Ralph Martin has posted a follow-up to his broadcast of Michael Scanlan’s prophecy:
There’s a lot to unpack here.
First, much of what he says is fine. One of the things I’ve tried to do is to discourage people from leaning too hard on the benefits of the civilisation (such as it is.) The call of Jesus Christ is too high to do so, either in times of prosperity or certainly in times of trouble like we’re in now. In this country the worst thing we do is wrap our Christianity around “moving up,” and I’ve decried this for a long time. It may produce big numbers but it isn’t prepared for what we’re facing now.
My real issue is his context, and that may seem abstract, but it’s not. He’s come up with another prophecy from Fr. Scanlan and that brings up two important questions, one for the time it came out and one for now.
In the traditional Roman Catholicism Martin professes to live in, the prophetic gift didn’t (and doesn’t) work in the way that Scanlan exercised it. The Church has generally taught that the Holy Spirit acts through the church as a whole. The way he exercised it is more in line with what we’ve seen in modern Pentecost. So how can he fit the two together? Or better, how did Ralph Martin, like Scanlan, get to #straightouttairondale?
The fact is that many of us at the time, when confronted with this radical call, couldn’t figure out how to respond to that meaningfully in the parish system then and now. So we left. Given the current state of things, the only way to do this is to go for a “church within a church.” That was what the Sword of the Spirit was all about, and it wasn’t all that Catholic. (It had other problems, too.) That’s also what SSPX is about, and they’re having problems. The Trads are trying to do the same, and they’re not getting the cooperation from the Church they think they should. It’s great to set forth a radical call to the Gospel, but how do we get there? We couldn’t figure it out forty years ago, why should we think you can?
There’s no doubt that we’re facing bad times. There’s also no doubt that the Catholic Church at large in this country is unprepared for them or unprepared to defend its flock. Do we need two layers of problems when it’s hard enough to deal with one?

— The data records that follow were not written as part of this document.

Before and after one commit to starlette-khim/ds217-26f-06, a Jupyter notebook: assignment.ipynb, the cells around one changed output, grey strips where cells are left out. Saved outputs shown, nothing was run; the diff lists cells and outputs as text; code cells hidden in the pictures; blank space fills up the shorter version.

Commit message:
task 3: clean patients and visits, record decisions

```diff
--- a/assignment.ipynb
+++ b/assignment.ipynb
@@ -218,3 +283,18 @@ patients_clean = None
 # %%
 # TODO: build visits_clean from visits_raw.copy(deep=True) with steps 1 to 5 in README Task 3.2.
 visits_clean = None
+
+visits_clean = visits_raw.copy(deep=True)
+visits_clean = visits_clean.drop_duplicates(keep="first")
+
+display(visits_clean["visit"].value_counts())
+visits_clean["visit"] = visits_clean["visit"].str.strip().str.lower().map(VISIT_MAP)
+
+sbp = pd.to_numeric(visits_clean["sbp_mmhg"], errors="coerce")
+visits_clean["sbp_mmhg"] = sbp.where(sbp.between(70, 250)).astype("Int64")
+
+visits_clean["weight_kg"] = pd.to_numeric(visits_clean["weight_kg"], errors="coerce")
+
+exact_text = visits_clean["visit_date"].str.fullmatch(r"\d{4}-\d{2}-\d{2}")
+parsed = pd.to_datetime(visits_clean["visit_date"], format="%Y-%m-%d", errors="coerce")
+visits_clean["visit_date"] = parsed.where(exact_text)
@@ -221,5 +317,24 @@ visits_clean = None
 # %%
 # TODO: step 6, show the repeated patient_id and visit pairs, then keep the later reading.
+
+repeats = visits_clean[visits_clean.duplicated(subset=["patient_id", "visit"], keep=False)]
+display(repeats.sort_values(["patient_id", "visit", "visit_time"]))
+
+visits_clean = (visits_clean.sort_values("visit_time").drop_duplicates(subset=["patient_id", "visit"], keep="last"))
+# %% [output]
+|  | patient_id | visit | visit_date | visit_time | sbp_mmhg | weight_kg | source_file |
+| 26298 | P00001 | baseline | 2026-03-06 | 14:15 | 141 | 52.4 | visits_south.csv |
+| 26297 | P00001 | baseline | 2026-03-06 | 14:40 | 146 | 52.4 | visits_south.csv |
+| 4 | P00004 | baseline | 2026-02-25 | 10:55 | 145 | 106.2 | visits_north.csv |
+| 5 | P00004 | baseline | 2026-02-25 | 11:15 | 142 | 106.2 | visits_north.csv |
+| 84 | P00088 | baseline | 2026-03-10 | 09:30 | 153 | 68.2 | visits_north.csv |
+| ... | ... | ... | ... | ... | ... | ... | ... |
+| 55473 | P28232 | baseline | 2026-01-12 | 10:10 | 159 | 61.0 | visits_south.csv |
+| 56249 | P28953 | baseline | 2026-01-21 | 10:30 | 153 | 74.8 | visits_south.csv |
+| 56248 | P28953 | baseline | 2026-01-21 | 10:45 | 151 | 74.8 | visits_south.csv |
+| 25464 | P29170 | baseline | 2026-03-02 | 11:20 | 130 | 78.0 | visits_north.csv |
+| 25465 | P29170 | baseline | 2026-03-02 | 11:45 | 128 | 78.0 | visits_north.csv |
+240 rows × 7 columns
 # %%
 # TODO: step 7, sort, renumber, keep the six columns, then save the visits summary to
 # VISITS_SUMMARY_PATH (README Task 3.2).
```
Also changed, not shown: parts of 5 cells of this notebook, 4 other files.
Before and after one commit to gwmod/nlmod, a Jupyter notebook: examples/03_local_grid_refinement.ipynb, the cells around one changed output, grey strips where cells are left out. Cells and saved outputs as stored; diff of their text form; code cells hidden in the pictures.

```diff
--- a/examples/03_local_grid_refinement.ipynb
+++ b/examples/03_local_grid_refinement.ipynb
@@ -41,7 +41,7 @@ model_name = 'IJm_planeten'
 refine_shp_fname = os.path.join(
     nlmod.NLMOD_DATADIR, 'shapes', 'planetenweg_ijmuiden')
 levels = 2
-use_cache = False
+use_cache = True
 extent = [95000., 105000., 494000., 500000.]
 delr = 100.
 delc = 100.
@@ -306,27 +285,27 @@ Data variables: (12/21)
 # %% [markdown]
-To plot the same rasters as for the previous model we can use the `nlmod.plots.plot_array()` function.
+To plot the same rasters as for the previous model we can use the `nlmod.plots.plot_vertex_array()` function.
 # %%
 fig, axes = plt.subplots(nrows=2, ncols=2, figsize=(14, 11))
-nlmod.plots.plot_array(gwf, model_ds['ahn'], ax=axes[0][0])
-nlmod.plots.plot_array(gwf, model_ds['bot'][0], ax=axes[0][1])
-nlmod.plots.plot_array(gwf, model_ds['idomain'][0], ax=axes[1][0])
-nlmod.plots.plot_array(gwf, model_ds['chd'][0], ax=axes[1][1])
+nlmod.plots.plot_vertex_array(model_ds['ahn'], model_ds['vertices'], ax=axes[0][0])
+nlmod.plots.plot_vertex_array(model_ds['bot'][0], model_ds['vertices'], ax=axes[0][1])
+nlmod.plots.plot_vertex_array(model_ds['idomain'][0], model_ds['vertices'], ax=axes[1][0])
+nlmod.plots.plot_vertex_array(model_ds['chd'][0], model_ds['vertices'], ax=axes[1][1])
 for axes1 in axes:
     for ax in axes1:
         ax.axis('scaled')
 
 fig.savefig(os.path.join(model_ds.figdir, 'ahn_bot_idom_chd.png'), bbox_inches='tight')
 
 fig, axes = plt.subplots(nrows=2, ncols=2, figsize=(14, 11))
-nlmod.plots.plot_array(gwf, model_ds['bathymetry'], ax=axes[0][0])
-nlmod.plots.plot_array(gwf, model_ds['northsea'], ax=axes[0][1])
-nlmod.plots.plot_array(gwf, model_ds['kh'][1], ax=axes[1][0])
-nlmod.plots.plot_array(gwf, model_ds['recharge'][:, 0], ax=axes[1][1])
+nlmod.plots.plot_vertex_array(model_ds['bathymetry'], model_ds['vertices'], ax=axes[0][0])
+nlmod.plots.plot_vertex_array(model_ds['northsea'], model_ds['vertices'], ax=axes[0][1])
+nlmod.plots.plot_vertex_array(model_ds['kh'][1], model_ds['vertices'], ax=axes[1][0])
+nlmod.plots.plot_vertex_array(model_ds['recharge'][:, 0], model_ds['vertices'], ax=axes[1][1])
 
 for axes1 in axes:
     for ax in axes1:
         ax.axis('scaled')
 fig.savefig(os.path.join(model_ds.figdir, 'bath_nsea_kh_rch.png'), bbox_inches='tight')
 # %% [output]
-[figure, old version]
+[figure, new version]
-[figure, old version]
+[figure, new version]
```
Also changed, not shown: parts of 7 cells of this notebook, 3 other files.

But I guess these are the problems that result when you’re better at making unlikely transitions within the Church rather than facing the problems the way they are.